### Records to use
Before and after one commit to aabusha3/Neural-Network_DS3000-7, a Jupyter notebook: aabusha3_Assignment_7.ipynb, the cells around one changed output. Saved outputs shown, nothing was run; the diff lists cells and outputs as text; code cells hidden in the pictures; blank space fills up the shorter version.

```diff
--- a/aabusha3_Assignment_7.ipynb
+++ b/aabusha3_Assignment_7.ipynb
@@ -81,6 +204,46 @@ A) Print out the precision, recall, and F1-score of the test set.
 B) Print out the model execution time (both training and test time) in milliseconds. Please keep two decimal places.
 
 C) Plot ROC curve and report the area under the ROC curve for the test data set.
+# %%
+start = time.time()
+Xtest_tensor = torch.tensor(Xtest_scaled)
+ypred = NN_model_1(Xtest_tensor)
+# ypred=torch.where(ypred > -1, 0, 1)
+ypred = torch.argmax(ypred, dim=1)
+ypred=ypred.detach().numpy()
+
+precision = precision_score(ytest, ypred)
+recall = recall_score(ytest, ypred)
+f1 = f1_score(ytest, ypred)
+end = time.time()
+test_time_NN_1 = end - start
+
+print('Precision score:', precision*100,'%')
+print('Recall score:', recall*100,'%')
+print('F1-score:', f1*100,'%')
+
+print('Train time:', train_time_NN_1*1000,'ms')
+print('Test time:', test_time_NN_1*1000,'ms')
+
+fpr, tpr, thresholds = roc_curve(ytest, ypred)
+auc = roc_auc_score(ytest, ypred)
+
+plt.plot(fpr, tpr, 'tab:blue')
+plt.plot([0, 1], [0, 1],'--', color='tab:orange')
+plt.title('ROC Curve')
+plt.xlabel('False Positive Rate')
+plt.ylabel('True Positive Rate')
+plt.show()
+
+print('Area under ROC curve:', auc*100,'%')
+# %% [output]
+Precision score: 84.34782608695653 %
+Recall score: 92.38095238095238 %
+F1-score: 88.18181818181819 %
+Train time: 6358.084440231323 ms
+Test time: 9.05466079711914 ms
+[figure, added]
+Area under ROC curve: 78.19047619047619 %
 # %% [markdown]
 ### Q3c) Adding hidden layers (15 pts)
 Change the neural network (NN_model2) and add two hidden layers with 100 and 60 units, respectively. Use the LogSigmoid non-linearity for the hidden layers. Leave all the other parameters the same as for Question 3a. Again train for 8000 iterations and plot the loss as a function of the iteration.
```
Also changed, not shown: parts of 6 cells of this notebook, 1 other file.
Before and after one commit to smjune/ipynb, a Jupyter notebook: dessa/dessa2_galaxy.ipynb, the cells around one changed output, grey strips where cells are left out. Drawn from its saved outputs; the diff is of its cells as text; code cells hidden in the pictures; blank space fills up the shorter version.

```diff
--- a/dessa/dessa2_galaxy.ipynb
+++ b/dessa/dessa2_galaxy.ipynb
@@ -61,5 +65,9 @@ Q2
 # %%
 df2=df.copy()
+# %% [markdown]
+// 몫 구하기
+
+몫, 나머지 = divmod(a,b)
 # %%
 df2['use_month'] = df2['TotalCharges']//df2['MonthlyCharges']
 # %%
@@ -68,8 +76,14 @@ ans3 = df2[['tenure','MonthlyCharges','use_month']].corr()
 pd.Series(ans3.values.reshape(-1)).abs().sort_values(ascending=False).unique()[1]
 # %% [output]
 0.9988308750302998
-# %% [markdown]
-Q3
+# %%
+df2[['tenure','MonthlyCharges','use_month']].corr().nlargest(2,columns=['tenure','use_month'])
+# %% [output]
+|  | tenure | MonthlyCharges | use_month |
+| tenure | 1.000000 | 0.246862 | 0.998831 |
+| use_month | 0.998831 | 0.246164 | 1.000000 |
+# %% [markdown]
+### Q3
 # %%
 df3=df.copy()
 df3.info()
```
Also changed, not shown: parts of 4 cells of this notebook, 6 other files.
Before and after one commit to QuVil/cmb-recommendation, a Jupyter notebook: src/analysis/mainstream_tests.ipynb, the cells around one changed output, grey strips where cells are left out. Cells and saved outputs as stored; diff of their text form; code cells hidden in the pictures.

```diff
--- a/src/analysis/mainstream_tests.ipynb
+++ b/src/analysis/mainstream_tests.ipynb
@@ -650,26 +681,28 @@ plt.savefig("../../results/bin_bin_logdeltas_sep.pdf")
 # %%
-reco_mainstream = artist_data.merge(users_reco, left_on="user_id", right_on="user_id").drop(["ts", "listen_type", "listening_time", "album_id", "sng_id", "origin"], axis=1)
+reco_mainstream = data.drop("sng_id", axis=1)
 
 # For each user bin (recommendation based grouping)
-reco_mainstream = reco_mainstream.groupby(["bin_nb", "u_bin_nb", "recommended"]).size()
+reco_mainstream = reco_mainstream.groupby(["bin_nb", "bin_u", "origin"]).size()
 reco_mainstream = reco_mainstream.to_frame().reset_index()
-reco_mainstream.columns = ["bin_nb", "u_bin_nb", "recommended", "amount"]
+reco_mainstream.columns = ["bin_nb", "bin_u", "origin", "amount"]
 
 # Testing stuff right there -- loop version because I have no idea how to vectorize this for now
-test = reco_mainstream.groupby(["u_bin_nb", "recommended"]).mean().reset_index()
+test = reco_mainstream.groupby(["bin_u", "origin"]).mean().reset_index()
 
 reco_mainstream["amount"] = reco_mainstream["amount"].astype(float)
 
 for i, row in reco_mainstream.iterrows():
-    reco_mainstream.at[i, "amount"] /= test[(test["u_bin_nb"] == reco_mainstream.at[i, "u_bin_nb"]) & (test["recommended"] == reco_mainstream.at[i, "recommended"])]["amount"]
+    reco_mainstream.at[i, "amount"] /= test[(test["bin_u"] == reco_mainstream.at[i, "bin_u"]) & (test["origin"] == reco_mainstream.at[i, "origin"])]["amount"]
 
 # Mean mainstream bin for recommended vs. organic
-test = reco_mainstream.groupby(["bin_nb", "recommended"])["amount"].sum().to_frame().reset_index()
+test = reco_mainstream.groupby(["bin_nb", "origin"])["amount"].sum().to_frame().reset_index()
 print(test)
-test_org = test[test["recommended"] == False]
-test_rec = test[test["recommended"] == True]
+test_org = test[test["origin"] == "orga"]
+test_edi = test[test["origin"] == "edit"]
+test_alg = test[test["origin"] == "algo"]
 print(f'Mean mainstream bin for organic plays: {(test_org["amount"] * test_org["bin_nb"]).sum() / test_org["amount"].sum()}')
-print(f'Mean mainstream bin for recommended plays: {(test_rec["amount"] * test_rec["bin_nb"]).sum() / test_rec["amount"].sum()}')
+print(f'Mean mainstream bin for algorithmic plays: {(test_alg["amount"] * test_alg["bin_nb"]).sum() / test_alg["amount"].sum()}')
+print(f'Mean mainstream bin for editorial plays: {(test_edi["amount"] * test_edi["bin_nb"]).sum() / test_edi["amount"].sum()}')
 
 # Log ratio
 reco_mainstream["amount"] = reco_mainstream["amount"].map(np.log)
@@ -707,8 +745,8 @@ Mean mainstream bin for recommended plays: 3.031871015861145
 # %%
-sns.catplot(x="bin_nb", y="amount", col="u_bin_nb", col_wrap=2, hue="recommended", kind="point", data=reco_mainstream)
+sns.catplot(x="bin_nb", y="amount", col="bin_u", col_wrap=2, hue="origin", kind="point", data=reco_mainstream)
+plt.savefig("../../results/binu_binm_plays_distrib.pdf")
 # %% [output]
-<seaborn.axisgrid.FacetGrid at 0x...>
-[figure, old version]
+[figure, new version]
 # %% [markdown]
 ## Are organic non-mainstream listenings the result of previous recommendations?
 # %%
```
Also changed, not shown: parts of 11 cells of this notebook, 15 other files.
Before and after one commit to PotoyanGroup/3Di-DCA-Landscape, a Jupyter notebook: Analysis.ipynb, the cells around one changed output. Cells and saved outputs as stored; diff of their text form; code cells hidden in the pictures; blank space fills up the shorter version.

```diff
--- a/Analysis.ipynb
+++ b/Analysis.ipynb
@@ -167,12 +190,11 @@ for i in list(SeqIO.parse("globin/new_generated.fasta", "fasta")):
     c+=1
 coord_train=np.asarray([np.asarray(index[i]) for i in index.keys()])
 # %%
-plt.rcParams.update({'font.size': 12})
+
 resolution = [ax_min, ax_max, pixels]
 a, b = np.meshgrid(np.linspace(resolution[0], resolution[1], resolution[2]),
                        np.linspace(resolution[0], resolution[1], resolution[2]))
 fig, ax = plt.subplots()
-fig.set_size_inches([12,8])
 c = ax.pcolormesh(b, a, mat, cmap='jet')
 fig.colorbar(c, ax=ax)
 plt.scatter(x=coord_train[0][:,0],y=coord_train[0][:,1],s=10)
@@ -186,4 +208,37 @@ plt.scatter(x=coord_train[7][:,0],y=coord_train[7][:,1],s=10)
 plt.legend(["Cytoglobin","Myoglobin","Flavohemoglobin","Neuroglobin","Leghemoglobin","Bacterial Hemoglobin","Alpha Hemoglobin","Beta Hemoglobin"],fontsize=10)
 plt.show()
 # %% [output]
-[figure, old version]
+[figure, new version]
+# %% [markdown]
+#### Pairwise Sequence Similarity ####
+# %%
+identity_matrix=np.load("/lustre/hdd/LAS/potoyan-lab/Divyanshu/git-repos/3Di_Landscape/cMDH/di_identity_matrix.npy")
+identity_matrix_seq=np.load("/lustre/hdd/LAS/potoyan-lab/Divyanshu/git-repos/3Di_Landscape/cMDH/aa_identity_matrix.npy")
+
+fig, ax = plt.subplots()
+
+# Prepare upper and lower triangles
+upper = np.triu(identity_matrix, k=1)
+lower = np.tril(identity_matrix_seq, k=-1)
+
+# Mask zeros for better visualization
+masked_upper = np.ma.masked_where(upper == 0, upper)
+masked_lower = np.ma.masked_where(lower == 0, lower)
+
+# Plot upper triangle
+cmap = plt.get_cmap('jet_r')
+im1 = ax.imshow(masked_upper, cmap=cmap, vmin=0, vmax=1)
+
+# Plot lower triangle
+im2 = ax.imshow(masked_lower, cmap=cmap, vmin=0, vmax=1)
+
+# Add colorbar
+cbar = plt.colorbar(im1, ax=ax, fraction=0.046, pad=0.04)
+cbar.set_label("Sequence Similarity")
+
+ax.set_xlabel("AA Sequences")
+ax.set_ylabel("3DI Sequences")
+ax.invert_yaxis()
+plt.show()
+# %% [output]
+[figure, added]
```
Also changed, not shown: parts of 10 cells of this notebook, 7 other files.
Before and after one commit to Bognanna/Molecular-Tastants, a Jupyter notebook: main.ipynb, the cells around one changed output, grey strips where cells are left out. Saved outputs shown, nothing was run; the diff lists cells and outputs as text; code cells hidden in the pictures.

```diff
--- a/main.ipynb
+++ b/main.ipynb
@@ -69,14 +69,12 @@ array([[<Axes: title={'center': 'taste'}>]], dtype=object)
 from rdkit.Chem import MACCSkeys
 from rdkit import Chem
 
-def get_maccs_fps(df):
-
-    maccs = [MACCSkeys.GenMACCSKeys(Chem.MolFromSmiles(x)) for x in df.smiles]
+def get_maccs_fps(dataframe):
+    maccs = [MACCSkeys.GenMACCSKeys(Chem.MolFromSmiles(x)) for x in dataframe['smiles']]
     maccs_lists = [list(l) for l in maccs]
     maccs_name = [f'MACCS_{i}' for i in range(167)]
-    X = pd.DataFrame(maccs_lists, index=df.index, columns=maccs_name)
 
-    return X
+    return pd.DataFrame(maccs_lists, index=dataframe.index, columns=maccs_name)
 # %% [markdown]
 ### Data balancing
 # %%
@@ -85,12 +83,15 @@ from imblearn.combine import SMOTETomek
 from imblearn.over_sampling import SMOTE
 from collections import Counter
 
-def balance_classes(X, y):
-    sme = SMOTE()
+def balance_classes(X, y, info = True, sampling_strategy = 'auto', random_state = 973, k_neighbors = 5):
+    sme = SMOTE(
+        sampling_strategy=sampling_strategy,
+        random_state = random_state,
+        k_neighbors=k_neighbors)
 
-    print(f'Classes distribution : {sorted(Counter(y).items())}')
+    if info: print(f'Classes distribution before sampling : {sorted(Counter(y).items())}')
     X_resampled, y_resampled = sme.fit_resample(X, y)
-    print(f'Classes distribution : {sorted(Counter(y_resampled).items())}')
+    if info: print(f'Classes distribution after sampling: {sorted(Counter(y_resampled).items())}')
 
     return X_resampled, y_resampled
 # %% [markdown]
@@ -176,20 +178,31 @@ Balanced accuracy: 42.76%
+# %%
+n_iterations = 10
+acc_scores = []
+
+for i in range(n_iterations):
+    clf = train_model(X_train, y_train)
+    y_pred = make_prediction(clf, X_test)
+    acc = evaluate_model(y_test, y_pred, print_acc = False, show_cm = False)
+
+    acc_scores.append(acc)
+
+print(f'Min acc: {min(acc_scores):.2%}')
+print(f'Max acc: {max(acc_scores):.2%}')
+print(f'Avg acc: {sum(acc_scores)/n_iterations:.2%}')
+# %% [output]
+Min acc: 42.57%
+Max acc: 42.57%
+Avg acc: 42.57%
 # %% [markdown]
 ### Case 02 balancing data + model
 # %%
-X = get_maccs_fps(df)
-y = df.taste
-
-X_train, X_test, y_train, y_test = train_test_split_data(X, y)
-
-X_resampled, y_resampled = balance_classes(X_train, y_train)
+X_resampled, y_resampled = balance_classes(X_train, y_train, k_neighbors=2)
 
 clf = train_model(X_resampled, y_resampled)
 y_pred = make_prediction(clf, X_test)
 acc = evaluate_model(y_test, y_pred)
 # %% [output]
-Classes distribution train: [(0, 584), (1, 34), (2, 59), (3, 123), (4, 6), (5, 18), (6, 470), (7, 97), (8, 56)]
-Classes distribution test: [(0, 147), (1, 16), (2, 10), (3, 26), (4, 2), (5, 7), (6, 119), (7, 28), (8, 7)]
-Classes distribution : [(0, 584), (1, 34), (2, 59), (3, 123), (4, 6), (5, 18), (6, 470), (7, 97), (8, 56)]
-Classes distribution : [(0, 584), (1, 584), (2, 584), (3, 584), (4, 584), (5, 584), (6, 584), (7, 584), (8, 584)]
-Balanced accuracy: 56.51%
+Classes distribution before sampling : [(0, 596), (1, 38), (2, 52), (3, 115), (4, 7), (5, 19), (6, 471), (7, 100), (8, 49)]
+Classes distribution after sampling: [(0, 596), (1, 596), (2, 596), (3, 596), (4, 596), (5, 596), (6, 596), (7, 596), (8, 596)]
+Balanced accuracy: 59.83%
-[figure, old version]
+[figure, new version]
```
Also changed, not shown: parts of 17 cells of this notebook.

### Problem to solve
Filter the lines above so that only those with the string "groupby" remain, then copy them.

### Task answer
-reco_mainstream = reco_mainstream.groupby(["bin_nb", "u_bin_nb", "recommended"]).size()
+reco_mainstream = reco_mainstream.groupby(["bin_nb", "bin_u", "origin"]).size()
-test = reco_mainstream.groupby(["u_bin_nb", "recommended"]).mean().reset_index()
+test = reco_mainstream.groupby(["bin_u", "origin"]).mean().reset_index()
-test = reco_mainstream.groupby(["bin_nb", "recommended"])["amount"].sum().to_frame().reset_index()
+test = reco_mainstream.groupby(["bin_nb", "origin"])["amount"].sum().to_frame().reset_index()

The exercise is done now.